The Nature of Radioactivity
What is radioactivity? Well, for those of you who have seen any of our other pages, you know the drill. For the newcomers, let's define some terms that you'll need to know for this page.
Radioactivity- the spontaneous breakdown of an unstable atomic nucleus with the emission of particles and rays.
Spontaneous- happens all by itself
Nucleus- the center of an atom
Emission- to give out
Fluorescent- the emission of light during the absorption of radiation from another source
Half-life- length of time during which half of a given number of atoms of a radioactive nuclide decays.
Nuclide- an atom of a particular mass and element
All radioactive nuclides have certain things in common.
1. Their radiation affects the emulsion on a photographic film. Even though photographic film is wrapped in heavy black paper and kept in the dark, some of the radiation from radioactive nuclides penetrate the wrapping and affect the film. When the film is developed, there's a black spot where the radiation's hit it. Some of the radiation penetrates paper, wood, flesh, thin metal sheets and thick glass.
2. Their radiation ionizes the surrounding air. A molecule with a charge is called an ion. When the radiation flies through the air they knock off electrons from the gas molecules around them. This causes the gas molecules to have a positive charge. That's ionizing the air.
3. Their radiation makes certain compounds fluoresce. The radiation from radioactive nuclides make bright flashes of light when they hit certain compounds. Since these flashes happen so often and rapidly, the flash is a constant glow.
4. Their radiation has special physiological effects. Radiation is very harmful. It can stop plants from reproducing, kill bacteria, and even kill large animals, like humans. Radiation burns take a long time to heal if ever, and can be fatal.
5. They undergo radioactive decay. All atoms eventually decay into simpler atoms, and start to emit nuclei. The only problem is we don't know how long it will take a specific atom to decay. But, we can figure out how long it will take half a sample of atoms to decay. That number in years, is called a half-life.
Types of Radioactivity
There was a scientist named Rutherford who did many experiments in radioactivity. He discovered that radiation from radioactive materials could be separated into 3 distinct types by a magnet.
1. a (alpha) particles. These are made of 2 protons and 2 neutrons; this is helium. Alpha particles have 2 positive electrical charges, speeds about 1/10 the speed of light, and masses about four times that of hydrogen. They are deflected only slightly by a magnetic field. Their penetrating power isn't very great. They can be stopped by tinfoil or a piece of paper.

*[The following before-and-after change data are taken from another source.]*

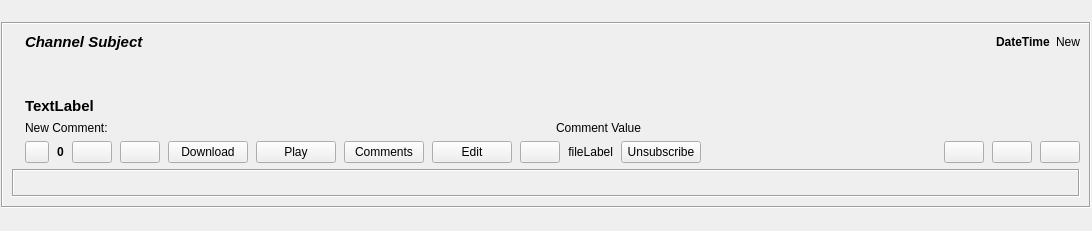
Qt form retroshare-gui/src/gui/feeds/GxsChannelPostItem.ui (RetroShare/RetroShare) before a commit.
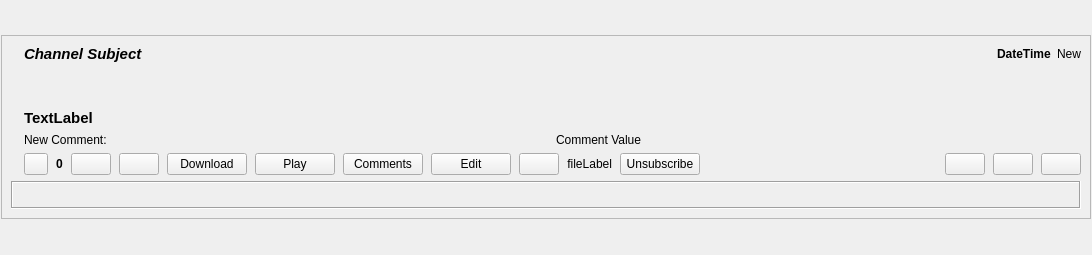
The same form after that commit. Custom widgets are drawn as their Qt base class.

Commit message: Fixed frames to get styles on system style

The edit to the form file:
```diff
--- a/retroshare-gui/src/gui/feeds/GxsChannelPostItem.ui
+++ b/retroshare-gui/src/gui/feeds/GxsChannelPostItem.ui
@@ -7,7 +7,7 @@
     <x>0</x>
     <y>0</y>
     <width>1092</width>
-    <height>231</height>
+    <height>255</height>
    </rect>
   </property>
   <layout class="QGridLayout" name="GxsChannelPostItem_GL">
@@ -41,10 +41,10 @@
       <bool>true</bool>
      </property>
      <property name="frameShape">
-      <enum>QFrame::Box</enum>
+      <enum>QFrame::StyledPanel</enum>
      </property>
      <property name="frameShadow">
-      <enum>QFrame::Sunken</enum>
+      <enum>QFrame::Raised</enum>
      </property>
      <layout class="QVBoxLayout" name="feedFrame_VL">
       <item>
```
The commit also changes 12 other files.
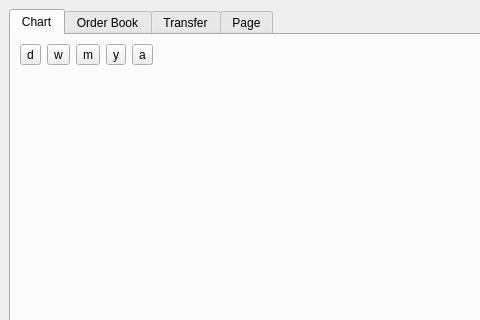
The window that src/mainwindow.ui (biddisco/lxqt-build-tools) describes before a commit, drawn with Qt 5; both pictures show x 0 to 480 and y 0 to 320 of the 1080 by 727 pixel window.
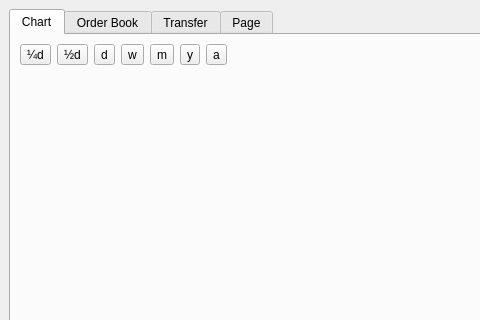
The same window after the commit.

Patch:
```diff
--- a/src/mainwindow.ui
+++ b/src/mainwindow.ui
@@ -35,6 +35,20 @@
          <layout class="QVBoxLayout" name="verticalLayout_3">
           <item>
            <layout class="QHBoxLayout" name="horizontalLayout_2">
+            <item>
+             <widget class="QToolButton" name="gt_6">
+              <property name="text">
+               <string>¼d</string>
+              </property>
+             </widget>
+            </item>
+            <item>
+             <widget class="QToolButton" name="gt_12">
+              <property name="text">
+               <string>½d</string>
+              </property>
+             </widget>
+            </item>
             <item>
              <widget class="QToolButton" name="gt_d">
               <property name="text">
```
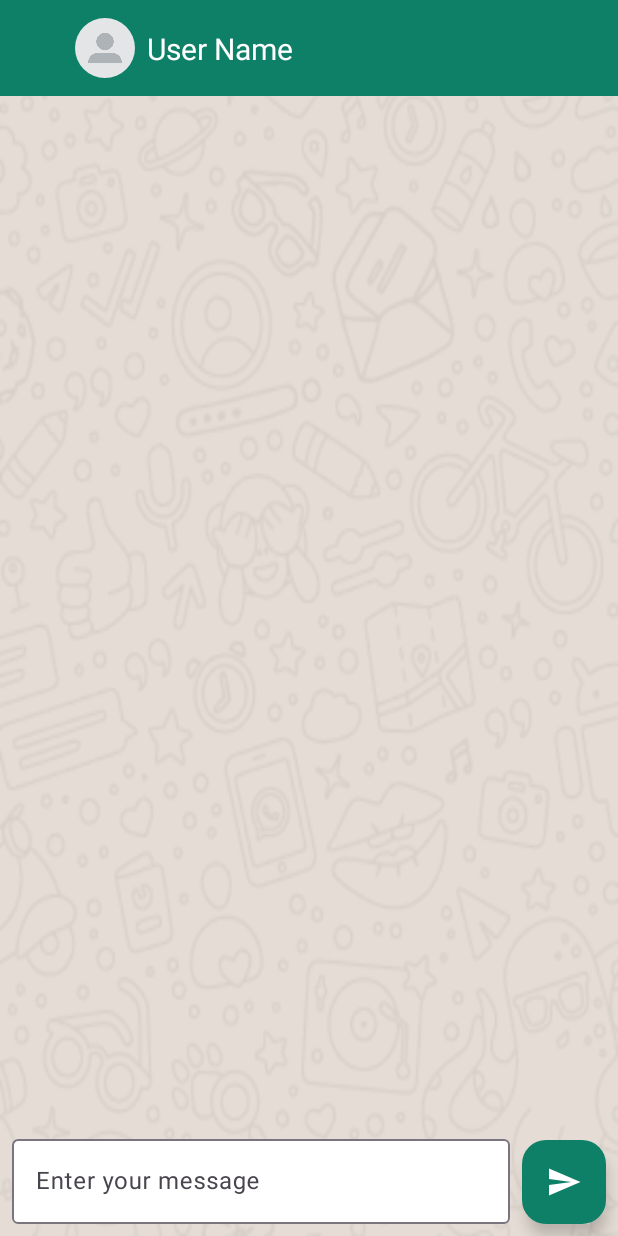
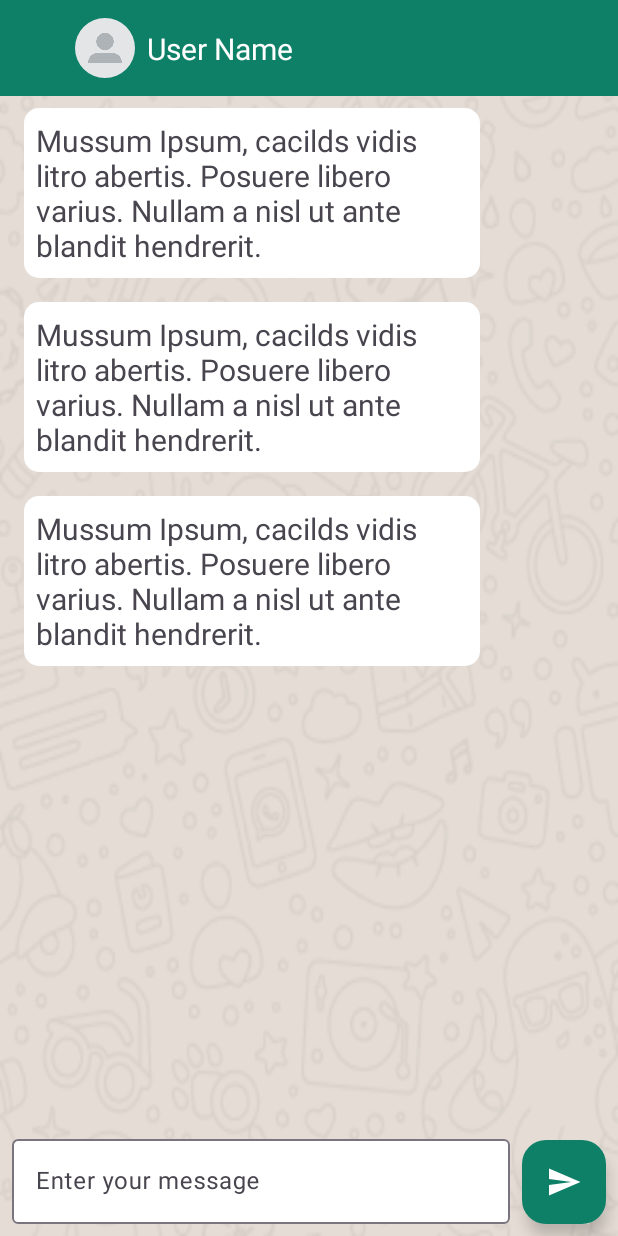
Before and after one commit to EdoTXp/Whatsapp-Concept, an Android app: the layout activity_chat.xml on its own in the app's theme, with its tools: preview values and no code run, on a phone screen of 412 x 824 dp. Run offline under Robolectric (Android 15) with nearby library versions, the phone set to English and light mode, and no system bars.

Commit message:
* Add `background_chat_remitted` and `background_chat_received` drawables; * Create `item_chat_remitted` and `item_chat_received` layouts; * Add a new color `colorBackgroundChatReceived`; * Add a placeholder for chat messages `chat_message_place_holder` in strings.xml;

```diff
--- /dev/null
+++ b/app/src/main/res/drawable/background_chat_received.xml
@@ -0,0 +1,6 @@
+<?xml version="1.0" encoding="utf-8"?>
+<shape xmlns:android="http://schemas.android.com/apk/res/android"
+    android:shape="rectangle">
+    <solid android:color="@color/white" />
+    <corners android:radius="10dp"/>
+</shape>
--- /dev/null
+++ b/app/src/main/res/drawable/background_chat_remitted.xml
@@ -0,0 +1,6 @@
+<?xml version="1.0" encoding="utf-8"?>
+<shape xmlns:android="http://schemas.android.com/apk/res/android"
+    android:shape="rectangle">
+    <solid android:color="@color/colorBackgroundChatReceived" />
+    <corners android:radius="10dp"/>
+</shape>
--- a/app/src/main/res/layout/activity_chat.xml
+++ b/app/src/main/res/layout/activity_chat.xml
@@ -55,7 +55,8 @@
         app:layout_constraintEnd_toEndOf="parent"
         app:layout_constraintHorizontal_bias="0.5"
         app:layout_constraintStart_toStartOf="parent"
-        app:layout_constraintTop_toBottomOf="@+id/tb_chat" />
+        app:layout_constraintTop_toBottomOf="@+id/tb_chat"
+        tools:listitem="@layout/item_chat_received" />
 
     <com.google.android.material.textfield.TextInputLayout
         android:id="@+id/textInputLayout2"
--- /dev/null
+++ b/app/src/main/res/layout/item_chat_received.xml
@@ -0,0 +1,23 @@
+<?xml version="1.0" encoding="utf-8"?>
+<androidx.constraintlayout.widget.ConstraintLayout xmlns:android="http://schemas.android.com/apk/res/android"
+    xmlns:app="http://schemas.android.com/apk/res-auto"
+    android:layout_width="match_parent"
+    android:layout_height="wrap_content"
+    android:padding="8dp">
+
+    <TextView
+        android:id="@+id/text_chat_received"
+        android:layout_width="0dp"
+        android:layout_height="wrap_content"
+        android:background="@drawable/background_chat_received"
+        android:padding="8dp"
+        android:text="@string/chat_message_place_holder"
+        android:textSize="20sp"
+        app:layout_constraintBottom_toBottomOf="parent"
+        app:layout_constraintEnd_toEndOf="parent"
+        app:layout_constraintHorizontal_bias="0.0"
+        app:layout_constraintStart_toStartOf="parent"
+        app:layout_constraintTop_toTopOf="parent"
+        app:layout_constraintVertical_bias="0.5"
+        app:layout_constraintWidth_percent="0.8" />
+</androidx.constraintlayout.widget.ConstraintLayout>
--- a/app/src/main/res/values/colors.xml
+++ b/app/src/main/res/values/colors.xml
@@ -6,4 +6,5 @@
 
     <color name="colorPrimary">#FF0F8068</color>
     <color name="colorPrimaryVariant">#FF16A984</color>
+    <color name="colorBackgroundChatReceived">#FFDBF9C4</color>
 </resources>
--- a/app/src/main/res/values/strings.xml
+++ b/app/src/main/res/values/strings.xml
@@ -38,4 +38,5 @@
     <string name="enter_your_message_hint">Enter your message</string>
     <string name="error_send_message">Error on send message</string>
     <string name="error_get_chats">Error on get chats</string>
+    <string name="chat_message_place_holder" translatable="false">Mussum Ipsum, cacilds vidis litro abertis. Posuere libero varius. Nullam a nisl ut ante blandit hendrerit.</string>
 </resources>
```
Also changed, not shown: app/src/main/res/layout/item_chat_remitted.xml (added, +23 -0 lines).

2. b (beta) particles. These guys are electrons. They have single negative charges and may travel at nearly the speed of light. Their mass is only a small part of an alpha particle. Even though they have half as much charge, they are deflected quite a bit by a magnetic field and in the opposite direction. The high speed of the beta particle makes it much more penetrating than the alpha.
3. g (gamma) particles. These bad boys are high energy photons. They are the same kind of radiation as visible light, but of a much shorter wavelegnth and higher frequency. Gamma rays are produced by energy fluctuations in the nucleus that don't change the nuclide. They are the most penetrating radiation given off by radioactive elements. They are not electrically charged and aren't deflected by a magnetic field.
Fission occurs when you ram a neutron into a heavy nucleus. You end up with a neuron and two not-so-heavy nuclei. When this happens a large amount of energy is given up. The machines used to do this are called particle accelerators. What a particle accelerator does, is speed up the neutron then propel it into the other atom. They can be in the form of a straight line or a circle. Linear accelerators are built in a line. Cyclotrons and synchrotrons are circular in shape.
Now with fusion, the opposite happens. You have two light particles, meld them together, and end up with one heavy particles, along with a lot of energy. Because you can only do this under extreme temperatures, the process is also called a thermonuclear reaction.
This type of energy is the kind used in thermonuclear bombs, sometimes called a hydrogen bomb. The formation of alpha particles and tremendous amounts of energy from a compound of lithium and deuterium, is one possible reaction in a hydrogen bomb. This reaction is started by subjecting the compound to extremely high temperature and pressure and using a fission reactor as a detonator.